- Activity
What you return should be the full listing, copied exactly and stripped of its pictures.

- Material to process
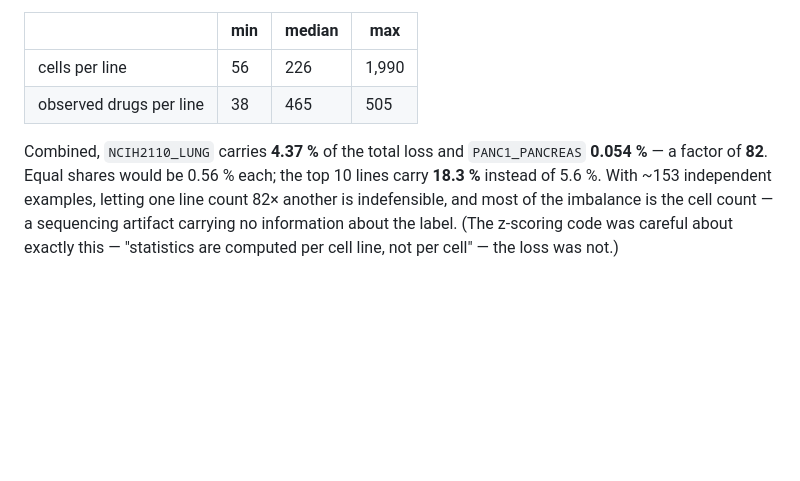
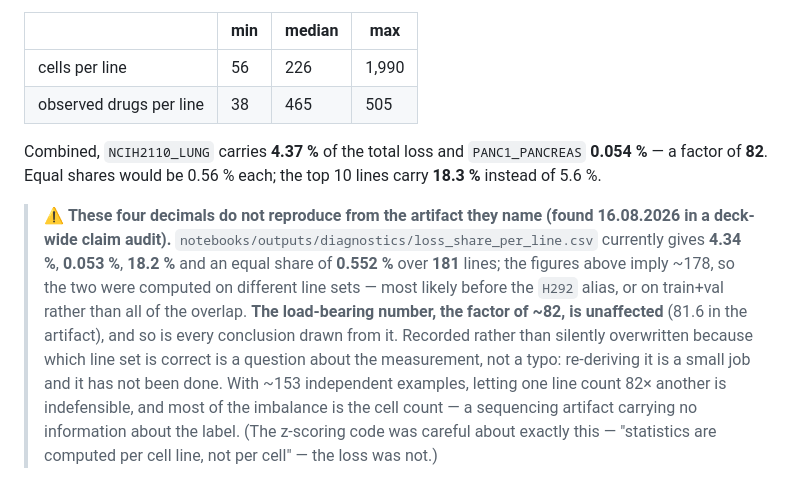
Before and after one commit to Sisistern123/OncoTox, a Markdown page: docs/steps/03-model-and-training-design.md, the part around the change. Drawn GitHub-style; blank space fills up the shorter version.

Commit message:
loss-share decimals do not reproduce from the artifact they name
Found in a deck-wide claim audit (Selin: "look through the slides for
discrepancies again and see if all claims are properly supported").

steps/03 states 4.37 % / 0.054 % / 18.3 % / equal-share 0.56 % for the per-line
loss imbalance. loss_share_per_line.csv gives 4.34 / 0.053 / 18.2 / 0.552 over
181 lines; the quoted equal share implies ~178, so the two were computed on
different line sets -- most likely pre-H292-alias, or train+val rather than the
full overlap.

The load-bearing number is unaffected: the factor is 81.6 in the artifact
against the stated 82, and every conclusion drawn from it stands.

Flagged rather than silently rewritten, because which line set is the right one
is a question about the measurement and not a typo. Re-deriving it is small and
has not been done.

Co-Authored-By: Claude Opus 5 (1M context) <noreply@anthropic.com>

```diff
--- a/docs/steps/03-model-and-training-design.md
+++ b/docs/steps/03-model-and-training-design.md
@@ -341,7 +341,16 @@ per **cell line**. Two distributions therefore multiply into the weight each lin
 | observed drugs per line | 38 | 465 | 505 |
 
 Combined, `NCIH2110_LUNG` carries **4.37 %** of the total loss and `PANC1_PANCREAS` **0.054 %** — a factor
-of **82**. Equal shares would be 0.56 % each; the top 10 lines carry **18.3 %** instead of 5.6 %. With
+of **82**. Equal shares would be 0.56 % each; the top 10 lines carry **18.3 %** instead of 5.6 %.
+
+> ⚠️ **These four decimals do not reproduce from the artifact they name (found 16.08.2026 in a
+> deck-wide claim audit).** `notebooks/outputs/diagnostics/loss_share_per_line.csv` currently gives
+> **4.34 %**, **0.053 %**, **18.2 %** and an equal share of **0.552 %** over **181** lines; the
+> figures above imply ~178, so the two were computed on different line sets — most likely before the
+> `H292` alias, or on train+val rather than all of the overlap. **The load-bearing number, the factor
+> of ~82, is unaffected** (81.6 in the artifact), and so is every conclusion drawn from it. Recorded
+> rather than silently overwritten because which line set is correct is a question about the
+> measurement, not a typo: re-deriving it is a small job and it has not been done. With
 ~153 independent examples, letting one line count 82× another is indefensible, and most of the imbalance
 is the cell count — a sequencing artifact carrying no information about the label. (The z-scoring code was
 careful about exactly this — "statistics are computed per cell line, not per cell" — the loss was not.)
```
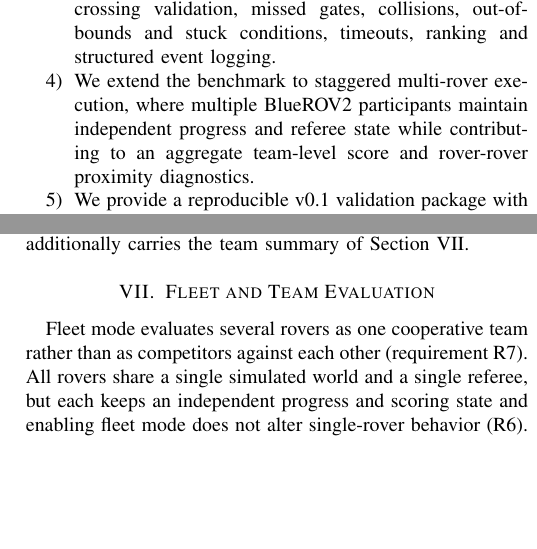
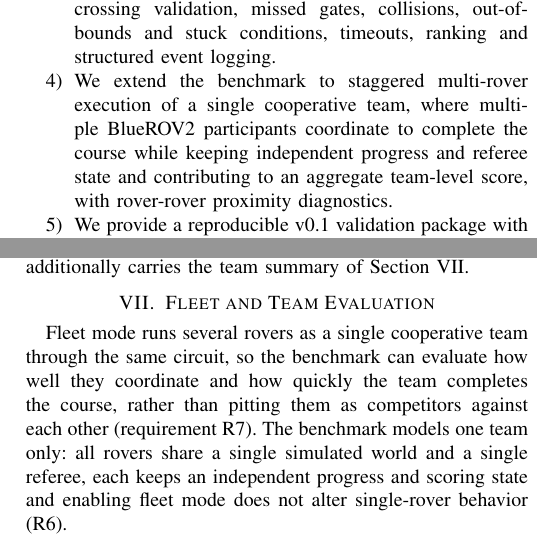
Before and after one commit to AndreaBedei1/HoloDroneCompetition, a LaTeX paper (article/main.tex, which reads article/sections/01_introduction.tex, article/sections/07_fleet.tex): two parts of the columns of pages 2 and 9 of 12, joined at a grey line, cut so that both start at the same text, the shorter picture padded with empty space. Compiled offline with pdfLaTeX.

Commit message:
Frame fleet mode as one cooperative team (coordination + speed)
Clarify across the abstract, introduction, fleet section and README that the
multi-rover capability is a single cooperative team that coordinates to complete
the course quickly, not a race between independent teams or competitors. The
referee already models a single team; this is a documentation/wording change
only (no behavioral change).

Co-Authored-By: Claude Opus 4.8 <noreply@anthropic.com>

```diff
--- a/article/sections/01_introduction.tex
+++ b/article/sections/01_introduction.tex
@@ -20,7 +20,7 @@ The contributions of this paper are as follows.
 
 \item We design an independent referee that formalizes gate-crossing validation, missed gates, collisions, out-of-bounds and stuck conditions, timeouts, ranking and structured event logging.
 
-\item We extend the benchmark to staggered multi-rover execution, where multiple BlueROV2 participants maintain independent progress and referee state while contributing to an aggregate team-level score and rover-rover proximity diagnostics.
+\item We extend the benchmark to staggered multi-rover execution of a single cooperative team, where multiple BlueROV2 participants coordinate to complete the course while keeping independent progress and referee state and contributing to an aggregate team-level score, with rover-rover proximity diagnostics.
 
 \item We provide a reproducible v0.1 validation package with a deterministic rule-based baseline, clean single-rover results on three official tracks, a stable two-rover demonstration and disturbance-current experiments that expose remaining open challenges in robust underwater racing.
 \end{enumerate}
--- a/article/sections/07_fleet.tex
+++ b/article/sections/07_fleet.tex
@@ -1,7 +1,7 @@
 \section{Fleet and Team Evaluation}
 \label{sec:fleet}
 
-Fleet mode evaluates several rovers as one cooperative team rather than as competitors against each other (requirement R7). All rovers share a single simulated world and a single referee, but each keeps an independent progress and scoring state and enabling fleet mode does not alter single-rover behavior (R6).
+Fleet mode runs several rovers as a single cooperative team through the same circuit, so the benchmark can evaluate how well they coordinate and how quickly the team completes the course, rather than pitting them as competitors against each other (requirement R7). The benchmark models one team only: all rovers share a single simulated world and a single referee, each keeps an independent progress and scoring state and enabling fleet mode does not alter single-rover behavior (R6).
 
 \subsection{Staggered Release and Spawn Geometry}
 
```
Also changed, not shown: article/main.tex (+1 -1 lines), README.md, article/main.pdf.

- Result of the task
Before and after one commit to Sisistern123/OncoTox, a Markdown page: docs/steps/03-model-and-training-design.md, the part around the change. Drawn GitHub-style; blank space fills up the shorter version.

Commit message:
loss-share decimals do not reproduce from the artifact they name
Found in a deck-wide claim audit (Selin: "look through the slides for
discrepancies again and see if all claims are properly supported").

steps/03 states 4.37 % / 0.054 % / 18.3 % / equal-share 0.56 % for the per-line
loss imbalance. loss_share_per_line.csv gives 4.34 / 0.053 / 18.2 / 0.552 over
181 lines; the quoted equal share implies ~178, so the two were computed on
different line sets -- most likely pre-H292-alias, or train+val rather than the
full overlap.

The load-bearing number is unaffected: the factor is 81.6 in the artifact
against the stated 82, and every conclusion drawn from it stands.

Flagged rather than silently rewritten, because which line set is the right one
is a question about the measurement and not a typo. Re-deriving it is small and
has not been done.

Co-Authored-By: Claude Opus 5 (1M context) <noreply@anthropic.com>

```diff
--- a/docs/steps/03-model-and-training-design.md
+++ b/docs/steps/03-model-and-training-design.md
@@ -341,7 +341,16 @@ per **cell line**. Two distributions therefore multiply into the weight each lin
 | observed drugs per line | 38 | 465 | 505 |
 
 Combined, `NCIH2110_LUNG` carries **4.37 %** of the total loss and `PANC1_PANCREAS` **0.054 %** — a factor
-of **82**. Equal shares would be 0.56 % each; the top 10 lines carry **18.3 %** instead of 5.6 %. With
+of **82**. Equal shares would be 0.56 % each; the top 10 lines carry **18.3 %** instead of 5.6 %.
+
+> ⚠️ **These four decimals do not reproduce from the artifact they name (found 16.08.2026 in a
+> deck-wide claim audit).** `notebooks/outputs/diagnostics/loss_share_per_line.csv` currently gives
+> **4.34 %**, **0.053 %**, **18.2 %** and an equal share of **0.552 %** over **181** lines; the
+> figures above imply ~178, so the two were computed on different line sets — most likely before the
+> `H292` alias, or on train+val rather than all of the overlap. **The load-bearing number, the factor
+> of ~82, is unaffected** (81.6 in the artifact), and so is every conclusion drawn from it. Recorded
+> rather than silently overwritten because which line set is correct is a question about the
+> measurement, not a typo: re-deriving it is a small job and it has not been done. With
 ~153 independent examples, letting one line count 82× another is indefensible, and most of the imbalance
 is the cell count — a sequencing artifact carrying no information about the label. (The z-scoring code was
 careful about exactly this — "statistics are computed per cell line, not per cell" — the loss was not.)
```
Before and after one commit to AndreaBedei1/HoloDroneCompetition, a LaTeX paper (article/main.tex, which reads article/sections/01_introduction.tex, article/sections/07_fleet.tex): two parts of the columns of pages 2 and 9 of 12, joined at a grey line, cut so that both start at the same text, the shorter picture padded with empty space. Compiled offline with pdfLaTeX.

Commit message:
Frame fleet mode as one cooperative team (coordination + speed)
Clarify across the abstract, introduction, fleet section and README that the
multi-rover capability is a single cooperative team that coordinates to complete
the course quickly, not a race between independent teams or competitors. The
referee already models a single team; this is a documentation/wording change
only (no behavioral change).

Co-Authored-By: Claude Opus 4.8 <noreply@anthropic.com>

```diff
--- a/article/sections/01_introduction.tex
+++ b/article/sections/01_introduction.tex
@@ -20,7 +20,7 @@ The contributions of this paper are as follows.
 
 \item We design an independent referee that formalizes gate-crossing validation, missed gates, collisions, out-of-bounds and stuck conditions, timeouts, ranking and structured event logging.
 
-\item We extend the benchmark to staggered multi-rover execution, where multiple BlueROV2 participants maintain independent progress and referee state while contributing to an aggregate team-level score and rover-rover proximity diagnostics.
+\item We extend the benchmark to staggered multi-rover execution of a single cooperative team, where multiple BlueROV2 participants coordinate to complete the course while keeping independent progress and referee state and contributing to an aggregate team-level score, with rover-rover proximity diagnostics.
 
 \item We provide a reproducible v0.1 validation package with a deterministic rule-based baseline, clean single-rover results on three official tracks, a stable two-rover demonstration and disturbance-current experiments that expose remaining open challenges in robust underwater racing.
 \end{enumerate}
--- a/article/sections/07_fleet.tex
+++ b/article/sections/07_fleet.tex
@@ -1,7 +1,7 @@
 \section{Fleet and Team Evaluation}
 \label{sec:fleet}
 
-Fleet mode evaluates several rovers as one cooperative team rather than as competitors against each other (requirement R7). All rovers share a single simulated world and a single referee, but each keeps an independent progress and scoring state and enabling fleet mode does not alter single-rover behavior (R6).
+Fleet mode runs several rovers as a single cooperative team through the same circuit, so the benchmark can evaluate how well they coordinate and how quickly the team completes the course, rather than pitting them as competitors against each other (requirement R7). The benchmark models one team only: all rovers share a single simulated world and a single referee, each keeps an independent progress and scoring state and enabling fleet mode does not alter single-rover behavior (R6).
 
 \subsection{Staggered Release and Spawn Geometry}
 
```
Also changed, not shown: article/main.tex (+1 -1 lines), README.md, article/main.pdf.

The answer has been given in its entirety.